We already know that Google’s algorithm is regularly updated and therefore changes, but the system is powerful and won’t neglect your freshest content, all based on your website’s general relevancy, domain authority, and so on. So, once you add new pages, services, or content to your website, assuming your website has a good “relationship” going with Google, your search engine ranking should update fairly quickly.
In contrast, Bing reportedly refreshes results every three months and, interestingly, it sees content that has been live for a few months or more as extra authoritative, therefore ranking higher. Importantly, it could take three months or more before a new website emerges on Bing’s first results page. The lesson? Plan ahead when launching new content if you can, even if it means publishing a holding page, or you may need to wait a while before seeing website tracking and traffic through Bing.
Backlinks Improve SEO
Any external links are hugely important to improve SEO. Don’t forget, Google actively evaluates the quality and quantity of your backlinks. The more authoritative the source link is, the better your ranking will be on Google. So, it’s worth investing time in new backlinks to build trust and authority.
With Bing, they focus more on backlink quality (rather than quantity) even rewarding internal backlinks with quality anchor text and social media links. “Quality over quantity” should always be on the cards (though quantity is not a bad thing), just remember that Bing will reward you more for fewer, “better” backlinks.
Don’t overlook social media to improve SEO. As well as keeping in contact with your customers, Bing has demonstrated that social media feeds into their backlink algorithm too, showing the value in posting relevant content, especially for highly targeted, keyword-driven social platforms such as Pinterest.
Visuals Boost Website Analytics
Some believe that multimedia is more important in Bing’s search engine ranking than Google’s. This is perhaps because Bing ranks websites and pages that use pictures, video, and audio much higher than websites that don’t.
In comparison, while Google’s bots certainly sweep for content, you may need to be extra diligent in making sure your content is optimized correctly, with relevant alt tags and keywords rather than uploading unnamed videos and images.
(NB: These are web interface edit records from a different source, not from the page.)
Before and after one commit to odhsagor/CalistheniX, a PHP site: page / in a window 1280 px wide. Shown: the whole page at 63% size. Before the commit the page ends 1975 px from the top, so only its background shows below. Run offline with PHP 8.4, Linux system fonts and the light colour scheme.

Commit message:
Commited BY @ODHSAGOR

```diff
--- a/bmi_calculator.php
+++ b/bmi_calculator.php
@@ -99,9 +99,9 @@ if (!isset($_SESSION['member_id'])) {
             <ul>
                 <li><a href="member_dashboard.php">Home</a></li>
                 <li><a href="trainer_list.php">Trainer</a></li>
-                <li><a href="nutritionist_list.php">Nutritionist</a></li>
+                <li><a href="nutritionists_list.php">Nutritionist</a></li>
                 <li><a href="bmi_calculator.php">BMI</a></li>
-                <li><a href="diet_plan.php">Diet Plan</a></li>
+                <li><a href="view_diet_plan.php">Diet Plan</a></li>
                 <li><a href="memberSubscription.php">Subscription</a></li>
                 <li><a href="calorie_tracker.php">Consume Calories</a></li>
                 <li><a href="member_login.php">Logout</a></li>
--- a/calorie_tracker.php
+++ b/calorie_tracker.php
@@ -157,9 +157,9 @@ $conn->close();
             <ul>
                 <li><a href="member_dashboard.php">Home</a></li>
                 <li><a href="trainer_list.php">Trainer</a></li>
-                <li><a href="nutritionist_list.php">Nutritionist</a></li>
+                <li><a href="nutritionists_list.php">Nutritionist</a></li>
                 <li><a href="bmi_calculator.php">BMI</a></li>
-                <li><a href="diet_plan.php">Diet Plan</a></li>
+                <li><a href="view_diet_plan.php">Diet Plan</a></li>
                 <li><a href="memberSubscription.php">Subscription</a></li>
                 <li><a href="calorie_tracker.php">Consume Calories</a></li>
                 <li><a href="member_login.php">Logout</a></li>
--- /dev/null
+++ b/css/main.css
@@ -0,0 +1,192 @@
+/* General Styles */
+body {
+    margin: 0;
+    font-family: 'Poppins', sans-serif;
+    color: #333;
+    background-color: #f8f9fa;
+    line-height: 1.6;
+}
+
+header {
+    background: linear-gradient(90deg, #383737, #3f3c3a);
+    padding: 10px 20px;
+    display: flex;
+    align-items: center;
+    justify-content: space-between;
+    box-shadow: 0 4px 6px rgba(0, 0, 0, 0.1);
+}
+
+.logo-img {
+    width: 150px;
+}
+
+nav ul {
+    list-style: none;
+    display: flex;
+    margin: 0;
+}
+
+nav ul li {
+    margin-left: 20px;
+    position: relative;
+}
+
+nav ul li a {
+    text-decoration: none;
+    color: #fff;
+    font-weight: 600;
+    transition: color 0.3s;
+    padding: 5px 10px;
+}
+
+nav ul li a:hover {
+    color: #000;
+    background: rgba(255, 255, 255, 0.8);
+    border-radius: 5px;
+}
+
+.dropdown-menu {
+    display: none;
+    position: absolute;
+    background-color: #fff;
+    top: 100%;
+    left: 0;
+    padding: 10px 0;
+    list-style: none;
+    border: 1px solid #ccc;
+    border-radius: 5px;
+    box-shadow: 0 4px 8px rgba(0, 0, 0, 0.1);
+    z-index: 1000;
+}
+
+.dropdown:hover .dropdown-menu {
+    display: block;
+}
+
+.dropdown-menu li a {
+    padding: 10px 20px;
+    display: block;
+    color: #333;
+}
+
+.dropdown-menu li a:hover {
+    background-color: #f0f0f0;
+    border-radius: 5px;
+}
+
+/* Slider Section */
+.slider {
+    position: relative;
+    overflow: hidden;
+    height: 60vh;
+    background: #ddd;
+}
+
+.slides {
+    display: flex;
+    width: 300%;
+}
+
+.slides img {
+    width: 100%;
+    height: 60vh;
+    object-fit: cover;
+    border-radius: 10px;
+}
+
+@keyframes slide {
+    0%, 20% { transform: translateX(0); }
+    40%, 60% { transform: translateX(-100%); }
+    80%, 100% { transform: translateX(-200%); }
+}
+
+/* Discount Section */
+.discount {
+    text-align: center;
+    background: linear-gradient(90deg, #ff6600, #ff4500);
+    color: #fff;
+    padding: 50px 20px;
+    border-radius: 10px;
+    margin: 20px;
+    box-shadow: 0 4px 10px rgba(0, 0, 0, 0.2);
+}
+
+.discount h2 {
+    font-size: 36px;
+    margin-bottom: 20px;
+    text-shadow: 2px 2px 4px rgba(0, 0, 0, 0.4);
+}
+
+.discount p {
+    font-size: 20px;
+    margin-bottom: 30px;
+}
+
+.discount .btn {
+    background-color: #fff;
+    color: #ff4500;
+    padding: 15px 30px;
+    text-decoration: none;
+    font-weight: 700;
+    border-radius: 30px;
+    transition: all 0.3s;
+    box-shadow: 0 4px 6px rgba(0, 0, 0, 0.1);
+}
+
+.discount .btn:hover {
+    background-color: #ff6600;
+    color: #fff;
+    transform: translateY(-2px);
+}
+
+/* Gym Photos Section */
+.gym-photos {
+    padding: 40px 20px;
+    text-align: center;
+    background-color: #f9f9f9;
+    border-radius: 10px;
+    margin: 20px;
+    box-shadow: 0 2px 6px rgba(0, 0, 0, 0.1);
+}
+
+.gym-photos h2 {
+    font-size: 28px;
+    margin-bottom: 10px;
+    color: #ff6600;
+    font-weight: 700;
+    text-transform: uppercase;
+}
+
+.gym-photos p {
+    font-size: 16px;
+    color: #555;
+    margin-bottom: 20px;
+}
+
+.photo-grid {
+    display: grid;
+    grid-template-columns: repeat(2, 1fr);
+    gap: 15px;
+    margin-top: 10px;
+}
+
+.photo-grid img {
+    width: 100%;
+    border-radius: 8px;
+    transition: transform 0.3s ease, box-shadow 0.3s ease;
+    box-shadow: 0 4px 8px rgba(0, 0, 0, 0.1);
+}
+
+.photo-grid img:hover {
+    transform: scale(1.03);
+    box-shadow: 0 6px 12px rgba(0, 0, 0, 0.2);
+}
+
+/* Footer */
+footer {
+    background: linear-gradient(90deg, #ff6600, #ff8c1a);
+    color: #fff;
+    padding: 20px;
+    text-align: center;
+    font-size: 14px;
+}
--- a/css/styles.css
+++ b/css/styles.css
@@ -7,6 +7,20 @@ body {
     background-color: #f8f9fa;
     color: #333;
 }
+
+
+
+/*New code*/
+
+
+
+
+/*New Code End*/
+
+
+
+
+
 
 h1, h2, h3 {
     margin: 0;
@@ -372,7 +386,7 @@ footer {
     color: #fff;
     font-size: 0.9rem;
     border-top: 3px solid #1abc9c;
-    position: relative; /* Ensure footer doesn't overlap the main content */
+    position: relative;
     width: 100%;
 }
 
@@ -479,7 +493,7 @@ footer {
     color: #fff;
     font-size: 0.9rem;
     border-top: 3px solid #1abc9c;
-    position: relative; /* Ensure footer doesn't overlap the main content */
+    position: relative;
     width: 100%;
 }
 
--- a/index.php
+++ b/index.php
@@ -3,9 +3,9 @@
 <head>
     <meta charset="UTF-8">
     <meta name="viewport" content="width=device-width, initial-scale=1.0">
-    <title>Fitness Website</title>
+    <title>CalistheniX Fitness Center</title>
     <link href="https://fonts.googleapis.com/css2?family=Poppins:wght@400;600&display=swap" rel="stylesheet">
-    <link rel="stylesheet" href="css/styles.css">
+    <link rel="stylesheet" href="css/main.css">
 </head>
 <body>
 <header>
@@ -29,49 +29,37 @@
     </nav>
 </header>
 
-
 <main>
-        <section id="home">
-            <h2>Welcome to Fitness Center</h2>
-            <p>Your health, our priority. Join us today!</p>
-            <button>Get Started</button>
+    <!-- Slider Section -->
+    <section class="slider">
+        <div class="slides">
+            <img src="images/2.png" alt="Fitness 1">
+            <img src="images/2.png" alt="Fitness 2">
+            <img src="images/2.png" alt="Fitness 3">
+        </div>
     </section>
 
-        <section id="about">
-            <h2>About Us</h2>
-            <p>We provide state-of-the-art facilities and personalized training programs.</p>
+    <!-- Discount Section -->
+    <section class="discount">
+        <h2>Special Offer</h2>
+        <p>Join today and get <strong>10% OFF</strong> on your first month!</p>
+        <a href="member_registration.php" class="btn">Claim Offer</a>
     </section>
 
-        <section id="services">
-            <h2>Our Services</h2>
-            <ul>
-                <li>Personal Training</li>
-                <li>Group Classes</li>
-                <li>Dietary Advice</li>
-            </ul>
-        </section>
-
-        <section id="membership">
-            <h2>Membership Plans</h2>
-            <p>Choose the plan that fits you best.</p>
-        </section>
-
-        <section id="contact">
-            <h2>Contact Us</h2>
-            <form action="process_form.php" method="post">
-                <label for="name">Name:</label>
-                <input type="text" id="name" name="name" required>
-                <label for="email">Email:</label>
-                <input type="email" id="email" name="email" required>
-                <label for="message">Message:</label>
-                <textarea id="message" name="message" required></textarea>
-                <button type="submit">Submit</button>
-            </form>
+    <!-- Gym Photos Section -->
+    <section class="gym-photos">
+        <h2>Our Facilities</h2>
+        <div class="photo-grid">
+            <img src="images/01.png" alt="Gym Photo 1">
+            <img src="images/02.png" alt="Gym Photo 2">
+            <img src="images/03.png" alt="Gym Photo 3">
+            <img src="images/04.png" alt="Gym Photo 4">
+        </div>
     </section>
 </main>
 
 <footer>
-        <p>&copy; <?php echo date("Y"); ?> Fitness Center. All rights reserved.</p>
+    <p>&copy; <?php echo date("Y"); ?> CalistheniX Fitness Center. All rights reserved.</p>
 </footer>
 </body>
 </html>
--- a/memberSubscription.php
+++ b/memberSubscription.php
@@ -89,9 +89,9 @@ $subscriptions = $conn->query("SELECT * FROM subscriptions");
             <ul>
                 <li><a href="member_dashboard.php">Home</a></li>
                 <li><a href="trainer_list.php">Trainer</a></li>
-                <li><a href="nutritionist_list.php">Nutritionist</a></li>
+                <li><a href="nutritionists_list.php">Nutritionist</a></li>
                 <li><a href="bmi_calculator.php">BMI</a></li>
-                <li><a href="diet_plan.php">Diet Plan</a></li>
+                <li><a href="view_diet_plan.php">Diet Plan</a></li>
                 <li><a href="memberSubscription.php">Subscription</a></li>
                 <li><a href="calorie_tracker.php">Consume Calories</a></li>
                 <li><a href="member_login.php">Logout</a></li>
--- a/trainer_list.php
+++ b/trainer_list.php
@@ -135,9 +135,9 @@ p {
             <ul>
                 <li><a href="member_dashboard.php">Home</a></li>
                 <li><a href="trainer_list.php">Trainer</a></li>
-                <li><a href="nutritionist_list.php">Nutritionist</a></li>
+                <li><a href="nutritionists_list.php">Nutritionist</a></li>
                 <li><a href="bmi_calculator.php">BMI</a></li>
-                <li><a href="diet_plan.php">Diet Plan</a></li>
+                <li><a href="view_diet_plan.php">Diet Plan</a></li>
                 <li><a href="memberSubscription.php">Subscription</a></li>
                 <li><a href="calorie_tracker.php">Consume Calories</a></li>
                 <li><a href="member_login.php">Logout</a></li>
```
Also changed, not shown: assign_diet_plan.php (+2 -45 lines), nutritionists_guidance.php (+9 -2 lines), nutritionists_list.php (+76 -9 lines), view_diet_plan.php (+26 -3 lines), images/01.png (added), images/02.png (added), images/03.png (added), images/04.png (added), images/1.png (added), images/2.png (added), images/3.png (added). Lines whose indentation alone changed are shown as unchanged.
This should be a no-brainer, but when you go to the effort of sourcing and potentially creating content, make sure it’s customized so that the search engines can find and categorize it correctly.
What’s more, good video and images support SEO for mobile and can form part of your strategy to get better mobile traffic. When you understand how do search engines work, you won’t want to hold back on offering good content ever again.
Google Vs. Bing – Only Website Stats Matter
When it comes down to it, web tracking and proven results are all that really matter. These are just some of the basic ways Google and Bing reward the websites they crawl. If you can become savvy across both, and any search engine for that matter, your traffic will grow and your website analytics will reflect your success. It’s a win-win.
Just remember, every single search engine rewards quality, relevant, and useful content. This is your secret weapon, but how you deploy it is up to you.
If you want to improve general website SEO, an SEO for a mobile plan, or simply believe your website analytics is a concern, there could be many reasons explaining why your website doesn’t generate traffic.
If you’d like to discuss how we at Delante can help you gain even more relevant traffic and reach new customers, please get in touch for a consultation.